Why would you want a smaller hard drive? The fact that the standard size is now 1TB on all of the models, save the lowest-tier iMac, is a great improvement when compared to its predecessors, as Peter says. And yet even that iMac has a 3.06Ghz C2D chip. That's quite impressive. 4GB RAM standard across the board... And technically, with a starting price of $1200, you're getting quite a lot, with plenty of room to upgrade memory and hard drive capacities if you choose to. There's plenty of bang for the buck, but you would rather them cut the price by a small margin just to save a few dollars? In the long run, I don't think it would matter so much. After all, having built-in iSight, FireWire, amongst other capabilities, is extremely convenient for most people. Easy chatting online, fast and reliable data transfers from cameras and hard drives... etc. Must I go on?

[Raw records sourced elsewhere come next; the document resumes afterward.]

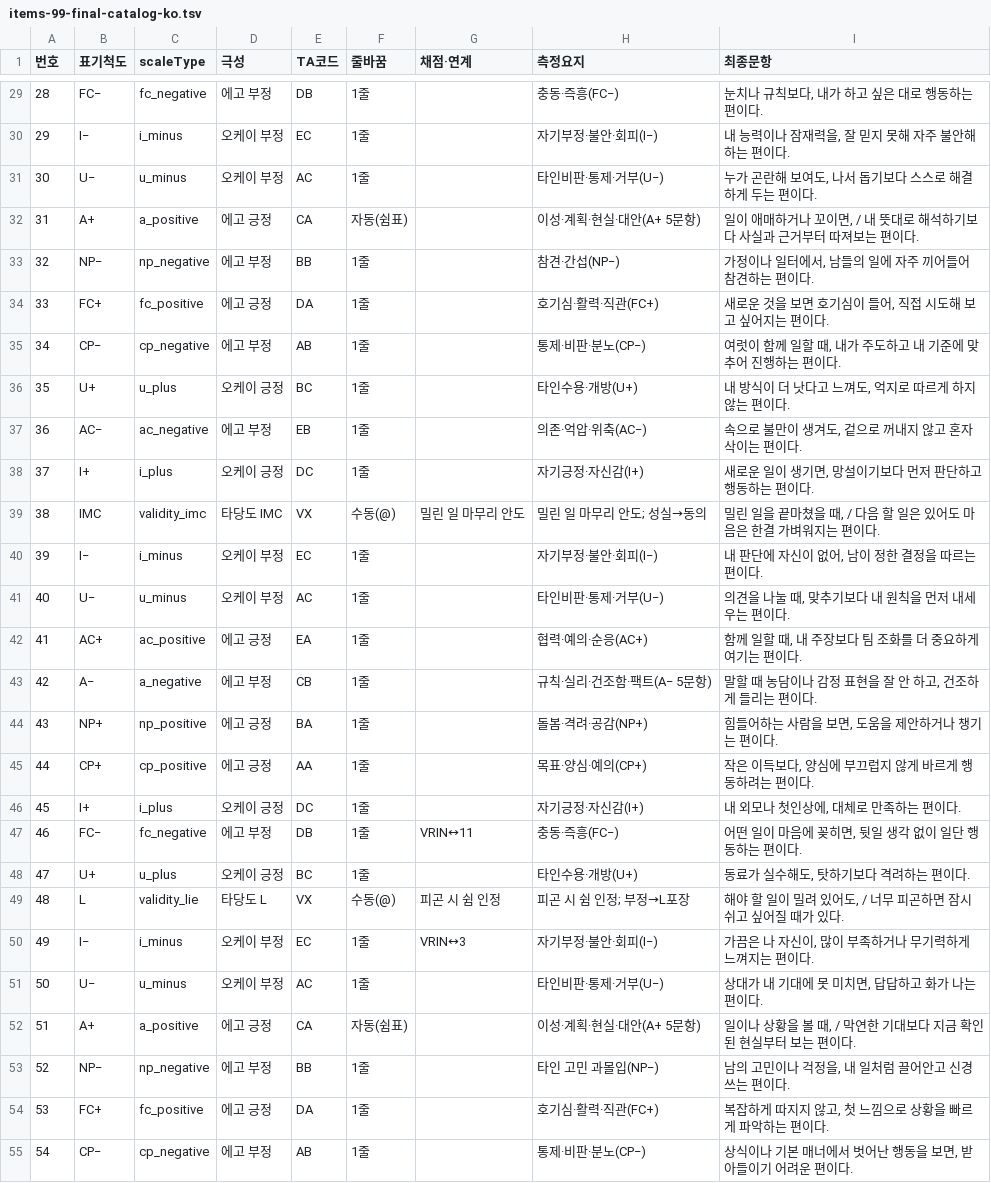
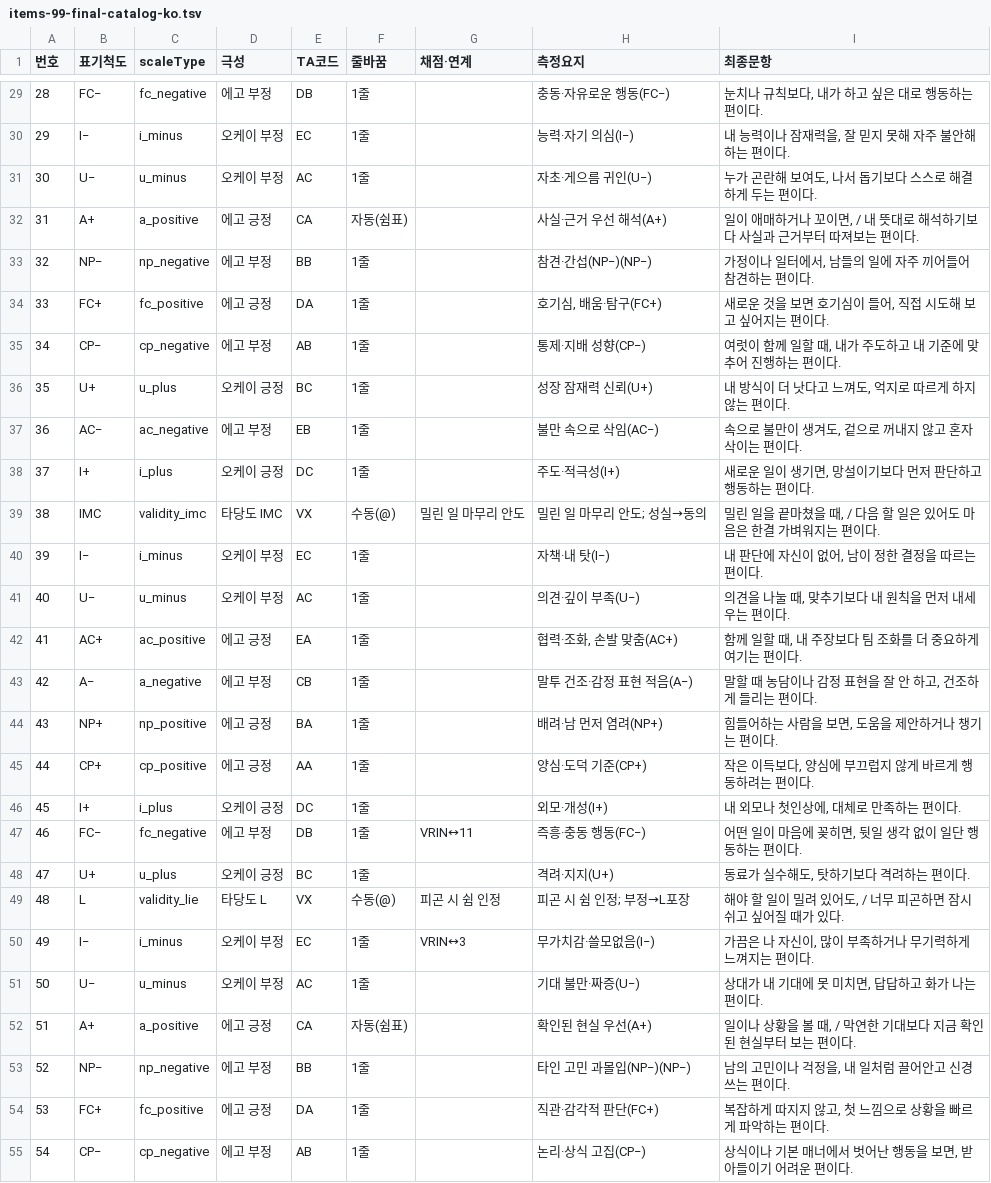
Before and after one commit to jomigata/wiz-coco, a TSV file: docs/internal-materials/ego-ok/items-99-final-catalog-ko.tsv, drawn as a sheet; only a part is shown, gaps mark what is left out; the diff covers the shown part only.

```diff
--- a/docs/internal-materials/ego-ok/items-99-final-catalog-ko.tsv
+++ b/docs/internal-materials/ego-ok/items-99-final-catalog-ko.tsv
@@ -29,27 +29,27 @@
-28	FC−	fc_negative	에고 부정	DB	1줄		충동·즉흥(FC−)	눈치나 규칙보다, 내가 하고 싶은 대로 행동하는 편이다.
-29	I−	i_minus	오케이 부정	EC	1줄		자기부정·불안·회피(I−)	내 능력이나 잠재력을, 잘 믿지 못해 자주 불안해하는 편이다.
-30	U−	u_minus	오케이 부정	AC	1줄		타인비판·통제·거부(U−)	누가 곤란해 보여도, 나서 돕기보다 스스로 해결하게 두는 편이다.
-31	A+	a_positive	에고 긍정	CA	자동(쉼표)		이성·계획·현실·대안(A+ 5문항)	일이 애매하거나 꼬이면, / 내 뜻대로 해석하기보다 사실과 근거부터 따져보는 편이다.
-32	NP−	np_negative	에고 부정	BB	1줄		참견·간섭(NP−)	가정이나 일터에서, 남들의 일에 자주 끼어들어 참견하는 편이다.
-33	FC+	fc_positive	에고 긍정	DA	1줄		호기심·활력·직관(FC+)	새로운 것을 보면 호기심이 들어, 직접 시도해 보고 싶어지는 편이다.
-34	CP−	cp_negative	에고 부정	AB	1줄		통제·비판·분노(CP−)	여럿이 함께 일할 때, 내가 주도하고 내 기준에 맞추어 진행하는 편이다.
-35	U+	u_plus	오케이 긍정	BC	1줄		타인수용·개방(U+)	내 방식이 더 낫다고 느껴도, 억지로 따르게 하지 않는 편이다.
-36	AC−	ac_negative	에고 부정	EB	1줄		의존·억압·위축(AC−)	속으로 불만이 생겨도, 겉으로 꺼내지 않고 혼자 삭이는 편이다.
-37	I+	i_plus	오케이 긍정	DC	1줄		자기긍정·자신감(I+)	새로운 일이 생기면, 망설이기보다 먼저 판단하고 행동하는 편이다.
+28	FC−	fc_negative	에고 부정	DB	1줄		충동·자유로운 행동(FC−)	눈치나 규칙보다, 내가 하고 싶은 대로 행동하는 편이다.
+29	I−	i_minus	오케이 부정	EC	1줄		능력·자기 의심(I−)	내 능력이나 잠재력을, 잘 믿지 못해 자주 불안해하는 편이다.
+30	U−	u_minus	오케이 부정	AC	1줄		자초·게으름 귀인(U−)	누가 곤란해 보여도, 나서 돕기보다 스스로 해결하게 두는 편이다.
+31	A+	a_positive	에고 긍정	CA	자동(쉼표)		사실·근거 우선 해석(A+)	일이 애매하거나 꼬이면, / 내 뜻대로 해석하기보다 사실과 근거부터 따져보는 편이다.
+32	NP−	np_negative	에고 부정	BB	1줄		참견·간섭(NP−)(NP−)	가정이나 일터에서, 남들의 일에 자주 끼어들어 참견하는 편이다.
+33	FC+	fc_positive	에고 긍정	DA	1줄		호기심, 배움·탐구(FC+)	새로운 것을 보면 호기심이 들어, 직접 시도해 보고 싶어지는 편이다.
+34	CP−	cp_negative	에고 부정	AB	1줄		통제·지배 성향(CP−)	여럿이 함께 일할 때, 내가 주도하고 내 기준에 맞추어 진행하는 편이다.
+35	U+	u_plus	오케이 긍정	BC	1줄		성장 잠재력 신뢰(U+)	내 방식이 더 낫다고 느껴도, 억지로 따르게 하지 않는 편이다.
+36	AC−	ac_negative	에고 부정	EB	1줄		불만 속으로 삭임(AC−)	속으로 불만이 생겨도, 겉으로 꺼내지 않고 혼자 삭이는 편이다.
+37	I+	i_plus	오케이 긍정	DC	1줄		주도·적극성(I+)	새로운 일이 생기면, 망설이기보다 먼저 판단하고 행동하는 편이다.
 38	IMC	validity_imc	타당도 IMC	VX	수동(@)	밀린 일 마무리 안도	밀린 일 마무리 안도; 성실→동의	밀린 일을 끝마쳤을 때, / 다음 할 일은 있어도 마음은 한결 가벼워지는 편이다.
-39	I−	i_minus	오케이 부정	EC	1줄		자기부정·불안·회피(I−)	내 판단에 자신이 없어, 남이 정한 결정을 따르는 편이다.
-40	U−	u_minus	오케이 부정	AC	1줄		타인비판·통제·거부(U−)	의견을 나눌 때, 맞추기보다 내 원칙을 먼저 내세우는 편이다.
-41	AC+	ac_positive	에고 긍정	EA	1줄		협력·예의·순응(AC+)	함께 일할 때, 내 주장보다 팀 조화를 더 중요하게 여기는 편이다.
-42	A−	a_negative	에고 부정	CB	1줄		규칙·실리·건조함·팩트(A− 5문항)	말할 때 농담이나 감정 표현을 잘 안 하고, 건조하게 들리는 편이다.
-43	NP+	np_positive	에고 긍정	BA	1줄		돌봄·격려·공감(NP+)	힘들어하는 사람을 보면, 도움을 제안하거나 챙기는 편이다.
-44	CP+	cp_positive	에고 긍정	AA	1줄		목표·양심·예의(CP+)	작은 이득보다, 양심에 부끄럽지 않게 바르게 행동하려는 편이다.
-45	I+	i_plus	오케이 긍정	DC	1줄		자기긍정·자신감(I+)	내 외모나 첫인상에, 대체로 만족하는 편이다.
-46	FC−	fc_negative	에고 부정	DB	1줄	VRIN↔11	충동·즉흥(FC−)	어떤 일이 마음에 꽂히면, 뒷일 생각 없이 일단 행동하는 편이다.
-47	U+	u_plus	오케이 긍정	BC	1줄		타인수용·개방(U+)	동료가 실수해도, 탓하기보다 격려하는 편이다.
+39	I−	i_minus	오케이 부정	EC	1줄		자책·내 탓(I−)	내 판단에 자신이 없어, 남이 정한 결정을 따르는 편이다.
+40	U−	u_minus	오케이 부정	AC	1줄		의견·깊이 부족(U−)	의견을 나눌 때, 맞추기보다 내 원칙을 먼저 내세우는 편이다.
+41	AC+	ac_positive	에고 긍정	EA	1줄		협력·조화, 손발 맞춤(AC+)	함께 일할 때, 내 주장보다 팀 조화를 더 중요하게 여기는 편이다.
+42	A−	a_negative	에고 부정	CB	1줄		말투 건조·감정 표현 적음(A−)	말할 때 농담이나 감정 표현을 잘 안 하고, 건조하게 들리는 편이다.
+43	NP+	np_positive	에고 긍정	BA	1줄		배려·남 먼저 염려(NP+)	힘들어하는 사람을 보면, 도움을 제안하거나 챙기는 편이다.
+44	CP+	cp_positive	에고 긍정	AA	1줄		양심·도덕 기준(CP+)	작은 이득보다, 양심에 부끄럽지 않게 바르게 행동하려는 편이다.
+45	I+	i_plus	오케이 긍정	DC	1줄		외모·개성(I+)	내 외모나 첫인상에, 대체로 만족하는 편이다.
+46	FC−	fc_negative	에고 부정	DB	1줄	VRIN↔11	즉흥·충동 행동(FC−)	어떤 일이 마음에 꽂히면, 뒷일 생각 없이 일단 행동하는 편이다.
+47	U+	u_plus	오케이 긍정	BC	1줄		격려·지지(U+)	동료가 실수해도, 탓하기보다 격려하는 편이다.
 48	L	validity_lie	타당도 L	VX	수동(@)	피곤 시 쉼 인정	피곤 시 쉼 인정; 부정→L포장	해야 할 일이 밀려 있어도, / 너무 피곤하면 잠시 쉬고 싶어질 때가 있다.
-49	I−	i_minus	오케이 부정	EC	1줄	VRIN↔3	자기부정·불안·회피(I−)	가끔은 나 자신이, 많이 부족하거나 무기력하게 느껴지는 편이다.
-50	U−	u_minus	오케이 부정	AC	1줄		타인비판·통제·거부(U−)	상대가 내 기대에 못 미치면, 답답하고 화가 나는 편이다.
-51	A+	a_positive	에고 긍정	CA	자동(쉼표)		이성·계획·현실·대안(A+ 5문항)	일이나 상황을 볼 때, / 막연한 기대보다 지금 확인된 현실부터 보는 편이다.
-52	NP−	np_negative	에고 부정	BB	1줄		타인 고민 과몰입(NP−)	남의 고민이나 걱정을, 내 일처럼 끌어안고 신경 쓰는 편이다.
-53	FC+	fc_positive	에고 긍정	DA	1줄		호기심·활력·직관(FC+)	복잡하게 따지지 않고, 첫 느낌으로 상황을 빠르게 파악하는 편이다.
-54	CP−	cp_negative	에고 부정	AB	1줄		통제·비판·분노(CP−)	상식이나 기본 매너에서 벗어난 행동을 보면, 받아들이기 어려운 편이다.
+49	I−	i_minus	오케이 부정	EC	1줄	VRIN↔3	무가치감·쓸모없음(I−)	가끔은 나 자신이, 많이 부족하거나 무기력하게 느껴지는 편이다.
+50	U−	u_minus	오케이 부정	AC	1줄		기대 불만·짜증(U−)	상대가 내 기대에 못 미치면, 답답하고 화가 나는 편이다.
+51	A+	a_positive	에고 긍정	CA	자동(쉼표)		확인된 현실 우선(A+)	일이나 상황을 볼 때, / 막연한 기대보다 지금 확인된 현실부터 보는 편이다.
+52	NP−	np_negative	에고 부정	BB	1줄		타인 고민 과몰입(NP−)(NP−)	남의 고민이나 걱정을, 내 일처럼 끌어안고 신경 쓰는 편이다.
+53	FC+	fc_positive	에고 긍정	DA	1줄		직관·감각적 판단(FC+)	복잡하게 따지지 않고, 첫 느낌으로 상황을 빠르게 파악하는 편이다.
+54	CP−	cp_negative	에고 부정	AB	1줄		논리·상식 고집(CP−)	상식이나 기본 매너에서 벗어난 행동을 보면, 받아들이기 어려운 편이다.
```
Also changed, not shown: 65 edited cells elsewhere in this file, 2 other files.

But wait a minute. Earlier you were complaining about the graphics on the lower-end Macs, right? Well, only the base 21.5-inch iMac lacks a dedicated graphics card. With 4GB of RAM (and a max of 8GB for that particular model), there's more than plenty enough memory available for the shared graphics. The others possess the same NVIDIA chipset with true cards. There is so much power for OS X to use with these new hardware arrangements, and I am sure that it does use it all. Can Windows dig into the hardware as far as Apple's system?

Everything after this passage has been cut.